On Mon, Nov 17, 2014 at 9:53 AM, Devin Jeanpierre <jeanpierreda@gmail.com> wrote:
[Guido]
> The problem we're trying to fix is unique to generators (thereby also
> implicating generator expressions).

I suppose since you're only fixing generators, then that is literally
the only problem you are trying to fix, but it is more general than
that. I have encountered this sort of problem writing __next__ by hand
in Python -- that is, that bugs inside code I call result in silent
control flow changes rather than a visible exception.

I assume this is something where the __next__() method on your iterator class calls next() on some other iterator and accidentally doesn't catch the StopIteration coming out of it (or, more likely, this happens several calls deep, making it more interesting to debug).

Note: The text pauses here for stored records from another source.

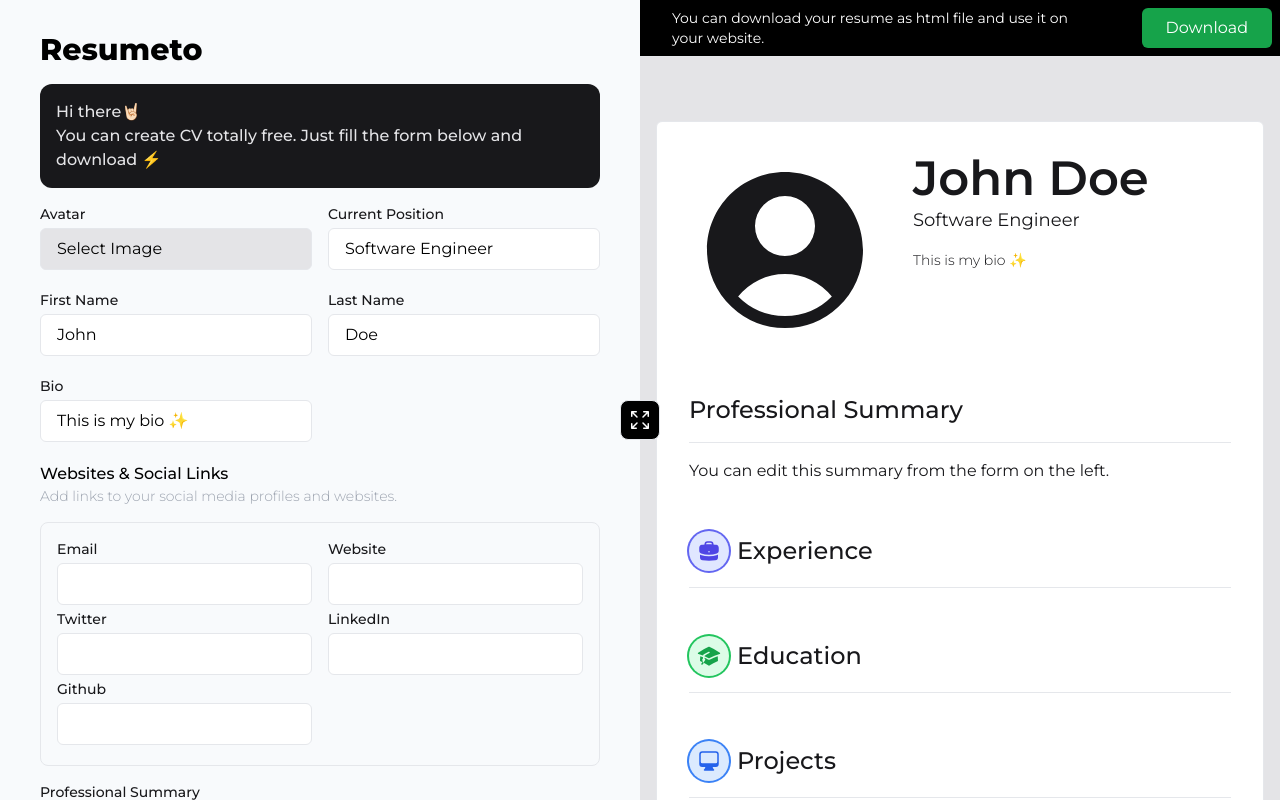
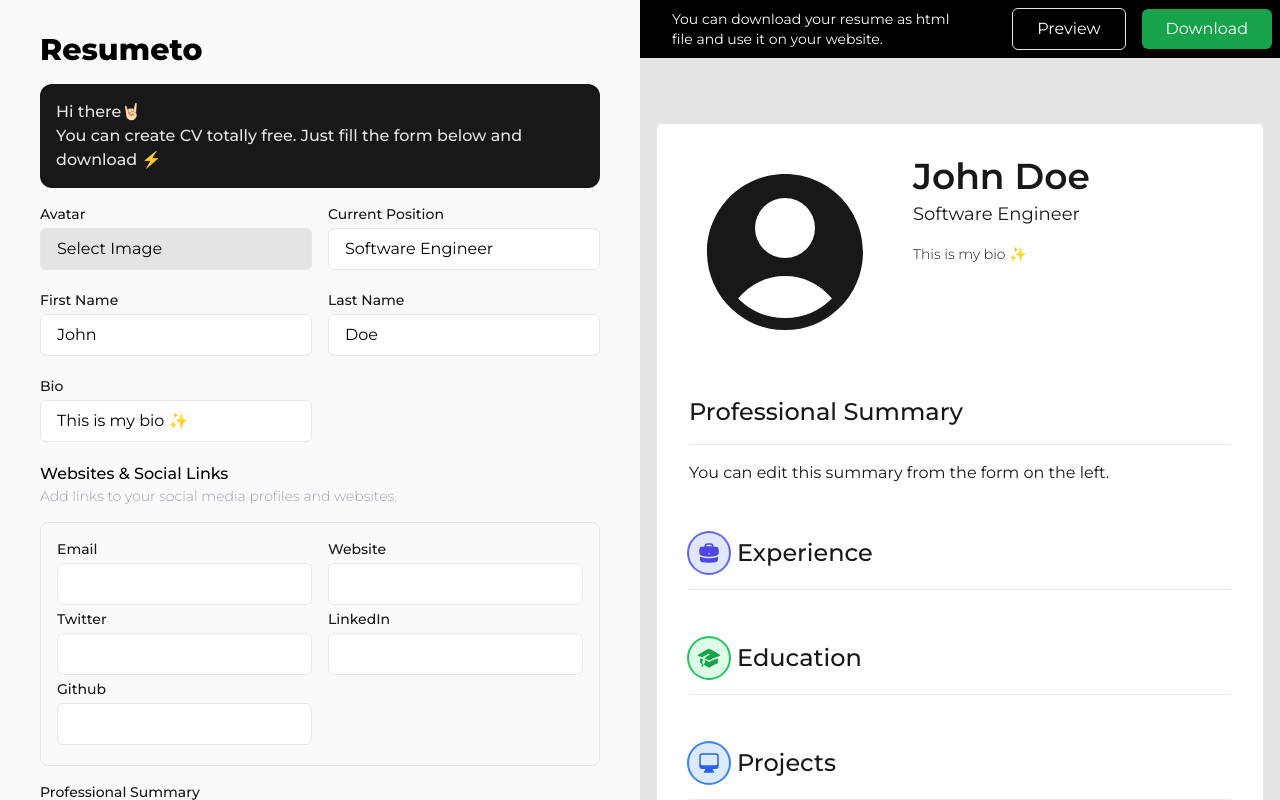
Before and after one commit to vfurkanguner/resumeto, a React (Vite) app: page / in a window 1280 px wide. Built offline with nearby package versions, Linux system fonts and the light colour scheme.

Commit message:
refactor: preview improvement

```diff
--- a/package.json
+++ b/package.json
@@ -10,10 +10,11 @@
   },
   "dependencies": {
     "@heroicons/react": "^2.0.13",
-    "@reach/router": "^1.3.4",
+    "jspdf": "^2.5.1",
     "react": "^18.2.0",
     "react-dom": "^18.2.0",
-    "react-quill": "^2.0.0"
+    "react-quill": "^2.0.0",
+    "react-router-dom": "^6.4.3"
   },
   "devDependencies": {
     "@types/react": "^18.0.24",
--- a/src/App.jsx
+++ b/src/App.jsx
@@ -2,10 +2,10 @@
 import ReactDOMServer from 'react-dom/server';
 import FormLayout from "./components/layout/FormLayout";
 import reducer from "./reducers/userReducer";
-import useWindowSize from "./hooks/useWindowSize";
 import ContentLayout from "./components/layout/ContentLayout";
-import { ArrowsPointingOutIcon } from "@heroicons/react/24/solid";
 import { HTMLBase } from './templates';
+import { Link } from 'react-router-dom';
+import { jsPDF } from "jspdf";
 
 const initialState = {
   name: "John",
@@ -21,9 +21,6 @@
 
 
 function App() {
-  const size = useWindowSize();
-  const INITIAL_WIDTH = window.innerWidth / 2;
-
   const [state, dispatch] = React.useReducer(reducer, initialState);
 
   const [experienceBlocks, setExperienceBlocks] = useState([]);
@@ -31,36 +28,15 @@
   const [skillBlocks, setSkillBlocks] = useState([]);
   const [socialBlocks, setSocialBlocks] = useState({});
   const [projectBlocks, setProjectBlocks] = useState([]);
-  const [contentSize, setContentSize] = useState(INITIAL_WIDTH);
   const [selectedFile, setSelectedFile] = useState(null);
   const [avatar, setAvatar] = useState(null);
-  const [isDragging, setIsDragging] = useState(false);
-  const [positionX, setPositionX] = useState(window.innerWidth / 2);
 
-  const onMouseDown = (e) => {
-    setIsDragging(true);
-  };
-
-  const onMouseUp = (e) => {
-    setIsDragging(false);
-  };
-
-  const onMouseMove = (e) => {
-    if (isDragging) {
-      const x = size.width - e.clientX;
-      setContentSize(x);
-      setPositionX(e.clientX);
-    }
-  };
 
   const handleChange = React.useCallback((e) => {
     const { name, value } = e.target;
     dispatch({ type: "UPDATE_INPUTS", payload: { name, value } });
   }, []);
 
-  function classNames(...classes) {
-    return classes.filter(Boolean).join(" ");
-  }
 
 
   const renderContent = (isPassive = false ) => {
@@ -71,16 +47,12 @@
       ContainerRenderer={ContainerRenderer}
       state={state}
       avatar={avatar}
-      onMouseDown={onMouseDown}
-      onMouseMove={onMouseMove}
-      onMouseUp={onMouseUp}
-      isDragging={isDragging}
       experienceBlocks={experienceBlocks}
       educationBlocks={educationBlocks}
       skillBlocks={skillBlocks}
       socialBlocks={socialBlocks}
       projectBlocks={projectBlocks}
-      Footer={<div>Resumeto - Best Resume Creator |  Click here to remove branding link to paypal</div>}
+      Footer={<div className="text-center"> <span className="font-semibold">Resumeto</span> - Best Resume Creator</div>}
     />);
   }
 
@@ -91,7 +63,6 @@
         {renderContent(true)}
       </HTMLBase>
     );
-    console.log(finalHtml);
 
     const file = new Blob([finalHtml], {
       type: "text/html",
@@ -102,36 +73,19 @@
     element.click();
   };
 
+  const allStates = {
+    state,
+    experienceBlocks,
+    educationBlocks,
+    skillBlocks,
+    socialBlocks,
+    projectBlocks,
+    selectedFile,
+    avatar,
+  };
+
   return (
     <div className="relative flex flex-col">
-      <div
-        style={{
-          left: positionX,
-        }}
-        className="hidden lg:fixed lg:flex top-0 bottom-0  bg-slate-50 z-[60]"
-      >
-        <div
-          onMouseDown={onMouseDown}
-          onMouseUp={onMouseUp}
-          onMouseMove={onMouseMove}
-          className={classNames(
-            "w-px h-full fixed",
-            isDragging ? "bg-blue-600" : "bg-whşte"
-          )}
-        />
-        <button
-          onMouseDown={onMouseDown}
-          onMouseUp={onMouseUp}
-          onMouseMove={onMouseMove}
-          className="bg-black absolute cursor-move -left-5 z-[51] top-[50%] border flex items-center justify-center rounded-lg w-10 h-10"
-        >
-          <ArrowsPointingOutIcon
-            className="h-6 w-6 text-white"
-            aria-hidden="true"
-          />
-        </button>
-      </div>
-
       <main className="lg:fixed bg-slate-50 left-0 top-0 overflow-y-auto bottom-0 bg-shadow lg:w-1/2 py-8">
         <FormLayout
           state={state}
@@ -154,17 +108,24 @@
       </main>
 
       <aside
-        style={{ width: size.width > 1024 ? contentSize : "100%" }}
         className="bg-zinc-200 text-zinc-900  lg:fixed lg:right-0 z-[52] w-full lg:top-0 lg:bottom-0 lg:w-1/2 overflow-y-auto"
       >
         <div className="relative h-full">
-          <div className="text-white flex flex-col p-3 md:p-0 text-center md:text-left md:flex-row md:sticky bg-black top-0 border-b flex items-center justify-center z-[55] px-10">
+          <div className="text-white flex-col p-3 md:p-0 text-center md:text-left md:flex-row md:sticky bg-black top-0 border-b flex items-center justify-center z-[55] px-10">
             <span className="text-sm px-8">
               You can download your resume as html file and use it on your
               website.
             </span>
+            <Link
+              to={`/cv/${state.name.toLowerCase()}-${state.surname.toLowerCase()}`}
+              className="border px-6 py-2 m-2  rounded-md"
+              state={allStates}
+            >
+              Preview
+            </Link>
             <button
               onClick={onClickDownloadAsHtml}
+              // onClick={generatePDF}
               className="bg-green-600 hover:bg-green-700 px-6 py-2 m-2  rounded-md"
             >
               Download
--- a/src/ResumeView.jsx
+++ b/src/ResumeView.jsx
@@ -1,24 +1,73 @@
-import React from 'react';
-import { getResumeData } from './api';
-import ContentLayout from './components/layout/ContentLayout';
-import { useAPI } from './hooks/useAPI';
+import React from "react";
+import * as ReactDOMServer from "react-dom/server";
+import { useLocation } from "react-router-dom";
+import { getResumeData } from "./api";
+import ContentLayout from "./components/layout/ContentLayout";
+import { useAPI } from "./hooks/useAPI";
+import jsPDF from "jspdf";
+import HTMLBase from "./templates/HTMLBase";
 
-const ResumeView = ({ resumeSlug }) => {
-    const { loading, data } = useAPI(getResumeData, { slug: resumeSlug });
+
+const ResumeView = () => {
+  const location = useLocation();
+  const stateData = location?.state;
+
+  const { loading, data: rawData } = useAPI(getResumeData, { slug: "/" });
   if (loading) {
-        return <div>loading...</div>
+    return <div>loading...</div>;
+  }
+
+  const data = stateData || rawData;
+
+  const onClickDownloadAsHtml = () => {
+    const element = document.createElement("a");
+    const finalHtml = ReactDOMServer.renderToStaticMarkup(
+      <HTMLBase>{renderContent()}</HTMLBase>
+    );
+
+    const file = new Blob([finalHtml], {
+      type: "text/html",
+    });
+    element.href = URL.createObjectURL(file);
+    element.download = "resume.html";
+    document.body.appendChild(element); // Required for this to work in FireFox
+    element.click();
   };
-    console.log('hello', data);
-    return <div>
+
+  const renderContent = () => (
+    <main>
+      <div className="pb-12">
         <ContentLayout
           Footer={
-                <div>Lets put a footer here like:
-                    Create your own resume
+            <div className="text-center mt-8">
+              Made with{" "}
+              <strong>
+                <a href="https://resumeto.com">Resumeto</a>
+              </strong>
             </div>
           }
           {...data}
         />
+        <div className="fixed inset-0 bg-gray-100 -z-10" />
       </div>
-}
+    </main>
+  );
+
+  return (
+    <div className="py-4">
+      <div className="border bg-white my-4 p-4 rounded-md w-full lg:max-w-4xl lg:mx-auto h-full lg:p-8 md:flex text-center md:text-left justify-between items-center ">
+        For now you can download the resume as HTML file.
+        <button
+          onClick={onClickDownloadAsHtml}
+          className="bg-green-600 text-white hover:bg-green-700 px-6 py-2 m-2  rounded-md"
+        >
+          Download
+        </button>
+      </div>
+
+      {renderContent()}
+    </div>
+  );
+};
 
 export default ResumeView;
--- a/src/components/layout/ContentLayout.jsx
+++ b/src/components/layout/ContentLayout.jsx
@@ -39,10 +39,10 @@
               )}
               <div className="space-y-4">
                 <div className=" space-y-1">
-                  <h1 className="text-4xl md:text-5xl font-semibold capitalize">{`${state?.name} ${state?.surname}`}</h1>
+                  <h1 className="text-3xl md:text-4xl font-semibold capitalize">{`${state?.name} ${state?.surname}`}</h1>
                   <p className="text-lg capitalize">{state?.jobTitle}</p>
                 </div>
-                <p className="font-light text-sm ">{state.bio}</p>
+                <p className="font-light text-sm">{state.bio}</p>
                 <ul className="flex gap-2 flex-wrap">
                   {Object.entries(socialBlocks).map(([key, value]) => {
                     return (
@@ -185,7 +185,7 @@
           </section>
         {Footer}
         </div>
-      </div>
+        </div>
 
     </ContainerRenderer>
   );
--- a/src/router.jsx
+++ b/src/router.jsx
@@ -1,14 +1,15 @@
-import React from 'react';
-import { Router, Link } from '@reach/router';
-import App from './App';
-import ResumeView from './ResumeView';
+import React from "react";
+import { Route, Link, BrowserRouter, Routes } from "react-router-dom";
+import App from "./App";
+import ResumeView from "./ResumeView";
 
 const MainRouter = () => (
-    <Router>
-        <App path="/" />
-        <ResumeView path="/cv/:resumeSlug" />
-    </Router>
-)
-
+  <BrowserRouter>
+    <Routes>
+      <Route path="/" element={<App />} />
+      <Route path="/cv/:resumeSlug" element={<ResumeView />} />
+    </Routes>
+  </BrowserRouter>
+);
 
 export default MainRouter;
```
Also changed, not shown: 1 other file (tests, documents, lock files or other folders). Lines whose indentation alone changed are shown as unchanged.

That particular problem is not unique to __next__ and StopIteration -- the same thing can (and does!) happen with __getitem__ and KeyError or IndexError, and with __getattr[ibute]__ and AttributeError.

In all these cases I think there isn't much we can do apart from adding lint rules. If you are writing __next__ as a method on an iterator class, one way or another you are going to have to raise StopIteration when there isn't another element, and similarly __getitem__ has to raise KeyError or IndexError, etc.

In the generator case, we have a better way to signal the end -- a return statement (or falling off the end). And that's why we can even contemplate doing something different when StopIteration is raised in the generator.

--
--Guido van Rossum (python.org/~guido)